In 2006 China Construction Bank Corporation (CCB) took over Bank of America (Asia). Three years later, it opened a London subsidiary as well as a New York branch. In 2013 the rapidly growing banking giant established a new European command center in Luxembourg, and by 2014 it had placed second on Forbes’ power-ranking “Global 2000” list, second only to fellow Beijing based mega-bank the Industrial and Commercial Bank of China. CCB finished the 2013-2014 fiscal year with a market value of $174.4 billion and assets topping $2.4 trillion. Boasting branches in locations ranging from Tokyo to Johannesburg, in addition to thousands within China itself, CCB employs a staff of nearly 350,000 people all told. In 2012 Wang Hongzhang – whom Australia’s Business Spectator described as “one of [China’s] most powerful bankers” – took over as the company’s new chairman and executive director.

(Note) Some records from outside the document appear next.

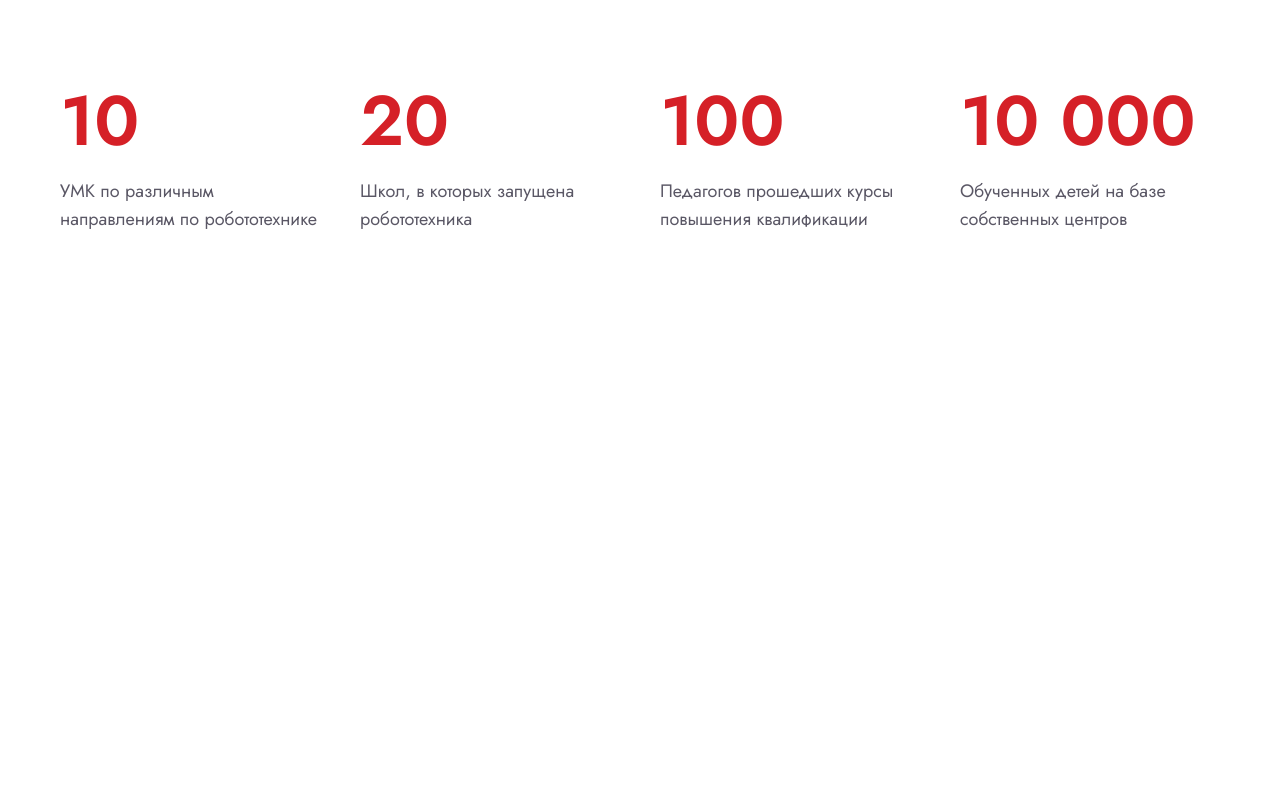
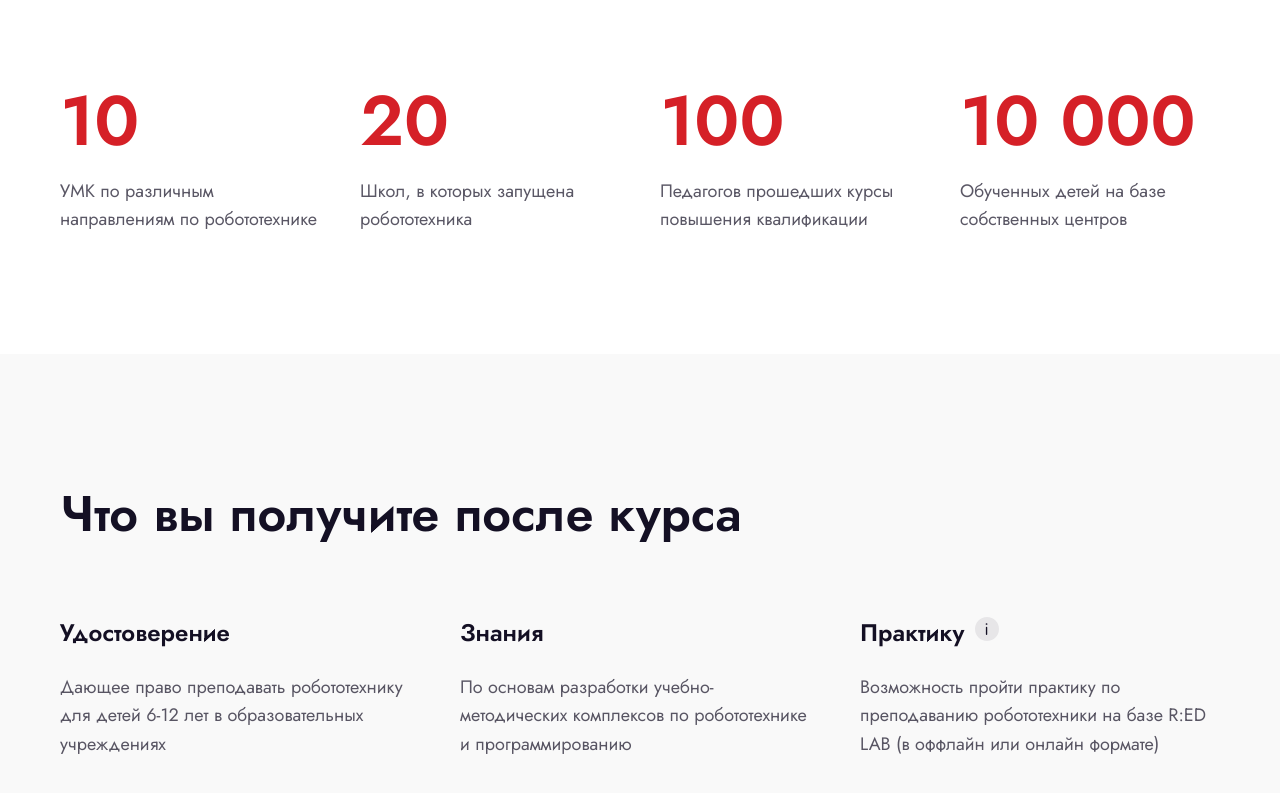
Before and after one commit to sh0rk1n/robo-school, a React (Create React App) app: page / in a window 1280 px wide. Shown: the part 1024-1817 px from the top of the page. Before the commit the page ends 1378 px from the top, so only its background shows below. Built offline with nearby package versions, Linux system fonts and the light colour scheme.

Commit message:
perspective layout done

```diff
--- a/src/app/App.jsx
+++ b/src/app/App.jsx
@@ -1,6 +1,7 @@
 import { Header } from '../components/header/Header';
 import { Hero } from '../components/hero/Hero';
 import { About } from '../components/about/About';
+import { Perspective } from '../components/perspective/Perspective';
 
 function App() {
   return (
@@ -9,6 +10,7 @@ function App() {
       <main>
         <Hero />
         <About />
+        <Perspective />
       </main>
     </div>
   );
--- a/src/components/about/About.module.scss
+++ b/src/components/about/About.module.scss
@@ -19,6 +19,7 @@
 
 .statsList {
   grid-column: 12 span;
+
   div {
     grid-column: 3 span;
   }
--- /dev/null
+++ b/src/components/perspective/Perspective.jsx
@@ -0,0 +1,45 @@
+import info from '../../shared/assets/img/button_info.svg';
+import styles from './Perspective.module.scss';
+
+export const Perspective = () => {
+  return (
+    <section className={styles.perspective}>
+      <div className={`${styles.PersDiv} container`}>
+        <h2 className={styles.heading}>Что вы получите после курса</h2>
+        <dl className={`${styles.persList} grid`}>
+          <div>
+            <dt className={styles.title}>Удостоверение</dt>
+            <dd className={styles.descr}>
+              Дающее право преподавать робототехнику для детей 6-12 лет в
+              образовательных учреждениях
+            </dd>
+          </div>
+
+          <div>
+            <dt className={styles.title}>Знания</dt>
+            <dd className={styles.descr}>
+              По основам разработки учебно-методических комплексов по
+              робототехнике и программированию
+            </dd>
+          </div>
+
+          <div>
+            <dt className={styles.title}>
+              Практику
+              <span className={styles.tooltip}>
+                <button>
+                  <img src={info} alt="info button" />
+                </button>
+                <span role='tooltip'>При наличии свободных мест</span>
+              </span>
+            </dt>
+            <dd className={styles.descr}>
+              Возможность пройти практику по преподаванию робототехники на базе
+              R:ED LAB (в оффлайн или онлайн формате)
+            </dd>
+          </div>
+        </dl>
+      </div>
+    </section>
+  );
+};
--- /dev/null
+++ b/src/components/perspective/Perspective.module.scss
@@ -0,0 +1,70 @@
+@import '../../app/styles/mixins/mixins.scss';
+
+.perspective {
+  padding: 120px 0;
+  background-color: var(--grey-color);
+}
+
+.PersDiv {
+  display: flex;
+  flex-direction: column;
+}
+
+.heading {
+  @include text-style(var(--font-family), 600, 50px, 160%, var(--main-color));
+  margin-bottom: 60px;
+}
+
+.persList {
+  div {
+    grid-column: 4 span;
+  }
+}
+
+.title {
+  @include text-style(var(--font-family), 600, 24px, 160%, var(--main-color));
+  margin-bottom: 20px;
+}
+
+.descr {
+  @include text-style(
+    vr(--font-family),
+    400,
+    18px,
+    160%,
+    rgba(20, 16, 36, 0.7)
+  );
+}
+
+.tooltip {
+  position: relative;
+
+  button {
+    border: none;
+    background: none;
+    margin-left: 10px;
+  }
+
+  span {
+    width: 260px;
+    padding: 15px 20px;
+    position: absolute;
+    left: 10px;
+    bottom: 45px;
+    border-radius: 5px;
+    box-shadow: 0 2px 8px 0 rgba(20, 16, 36, 0.1);
+    background: var(--light-color);
+    @include text-style(var(--font-family), 400, 16px, 160%, var(--main-color));
+    text-align: center;
+    visibility: hidden;
+    opacity: 0;
+    transition:
+      visibility 0s,
+      opacity 0.5s ease;
+  }
+
+  &:hover span {
+    visibility: visible;
+    opacity: 1;
+  }
+}
```
Also changed, not shown: src/shared/assets/img/button_info.svg (added).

1. Industrial and Commercial Bank of China (ICBC)
With $3,124.9 billion in assets, the state-owned Industrial and Commercial Bank of China, Limited (ICBC) is the world’s largest and most powerful bank. It ended the 2013-2014 fiscal year with $42.7 billion in profits and a market value of $215.6 billion, topping Forbes’ 2014 “The World’s Biggest Public Companies” list. When in 2006 the banking juggernaut made its IPO – simultaneously inaugurating its public trading on the Shanghai Stock Exchange and the Hong Kong Stock Exchange – it broke new ground as the then biggest offering, with a value of $21.9 billion. The Beijing-headquartered company has a foothold in every continent except Africa and Antarctica, employing over 425,000 staff globally. In 2014 chairman Jiang Jianqing – who was once a laborer in China’s Jiangxi Province – also made history as the first Chinese banker to co-chair the annual World Economic Forum.